** Exercise description **
Keep the images out and set the listing below down word for word.

↓↓↓

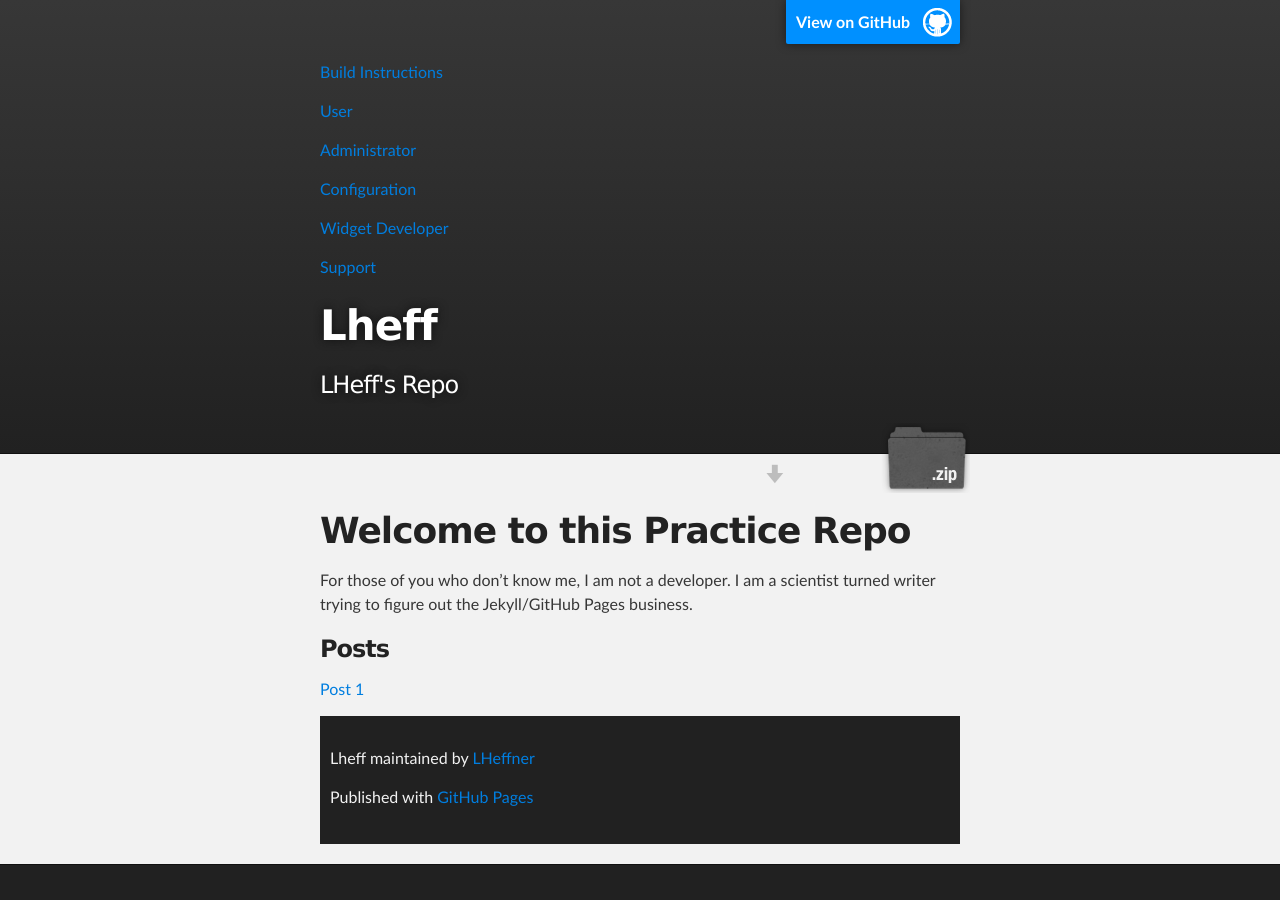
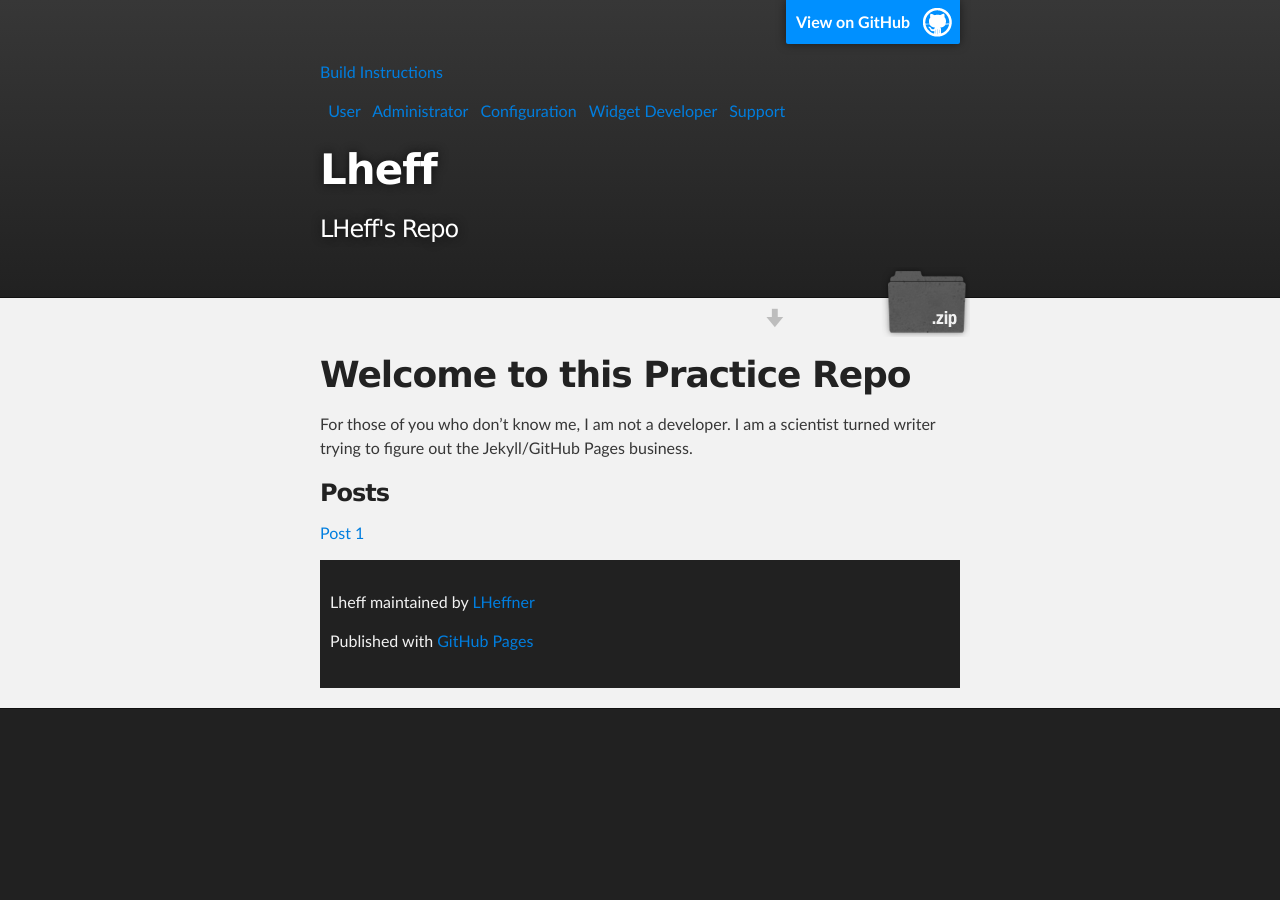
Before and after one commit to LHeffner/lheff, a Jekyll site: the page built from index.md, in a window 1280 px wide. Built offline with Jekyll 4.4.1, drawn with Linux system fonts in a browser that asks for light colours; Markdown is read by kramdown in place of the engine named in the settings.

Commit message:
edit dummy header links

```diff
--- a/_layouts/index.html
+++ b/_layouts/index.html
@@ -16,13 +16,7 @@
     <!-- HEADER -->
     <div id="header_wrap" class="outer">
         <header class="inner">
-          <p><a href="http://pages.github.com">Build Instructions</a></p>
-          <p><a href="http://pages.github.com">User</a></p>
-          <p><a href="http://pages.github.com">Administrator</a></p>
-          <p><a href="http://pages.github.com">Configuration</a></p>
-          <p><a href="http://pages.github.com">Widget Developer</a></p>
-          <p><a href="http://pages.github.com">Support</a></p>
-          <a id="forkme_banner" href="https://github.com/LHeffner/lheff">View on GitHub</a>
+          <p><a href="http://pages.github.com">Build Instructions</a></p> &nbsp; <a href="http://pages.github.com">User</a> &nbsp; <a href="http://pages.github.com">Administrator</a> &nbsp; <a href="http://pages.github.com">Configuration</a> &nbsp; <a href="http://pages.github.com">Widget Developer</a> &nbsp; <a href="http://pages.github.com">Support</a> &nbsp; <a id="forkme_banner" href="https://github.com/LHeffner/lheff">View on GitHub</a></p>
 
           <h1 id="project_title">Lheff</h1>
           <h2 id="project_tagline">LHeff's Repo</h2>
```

↑↑↑

** Response below **
Before and after one commit to LHeffner/lheff, a Jekyll site: the page built from index.md, in a window 1280 px wide. Built offline with Jekyll 4.4.1, drawn with Linux system fonts in a browser that asks for light colours; Markdown is read by kramdown in place of the engine named in the settings.

Commit message:
edit dummy header links

```diff
--- a/_layouts/index.html
+++ b/_layouts/index.html
@@ -16,13 +16,7 @@
     <!-- HEADER -->
     <div id="header_wrap" class="outer">
         <header class="inner">
-          <p><a href="http://pages.github.com">Build Instructions</a></p>
-          <p><a href="http://pages.github.com">User</a></p>
-          <p><a href="http://pages.github.com">Administrator</a></p>
-          <p><a href="http://pages.github.com">Configuration</a></p>
-          <p><a href="http://pages.github.com">Widget Developer</a></p>
-          <p><a href="http://pages.github.com">Support</a></p>
-          <a id="forkme_banner" href="https://github.com/LHeffner/lheff">View on GitHub</a>
+          <p><a href="http://pages.github.com">Build Instructions</a></p> &nbsp; <a href="http://pages.github.com">User</a> &nbsp; <a href="http://pages.github.com">Administrator</a> &nbsp; <a href="http://pages.github.com">Configuration</a> &nbsp; <a href="http://pages.github.com">Widget Developer</a> &nbsp; <a href="http://pages.github.com">Support</a> &nbsp; <a id="forkme_banner" href="https://github.com/LHeffner/lheff">View on GitHub</a></p>
 
           <h1 id="project_title">Lheff</h1>
           <h2 id="project_tagline">LHeff's Repo</h2>
```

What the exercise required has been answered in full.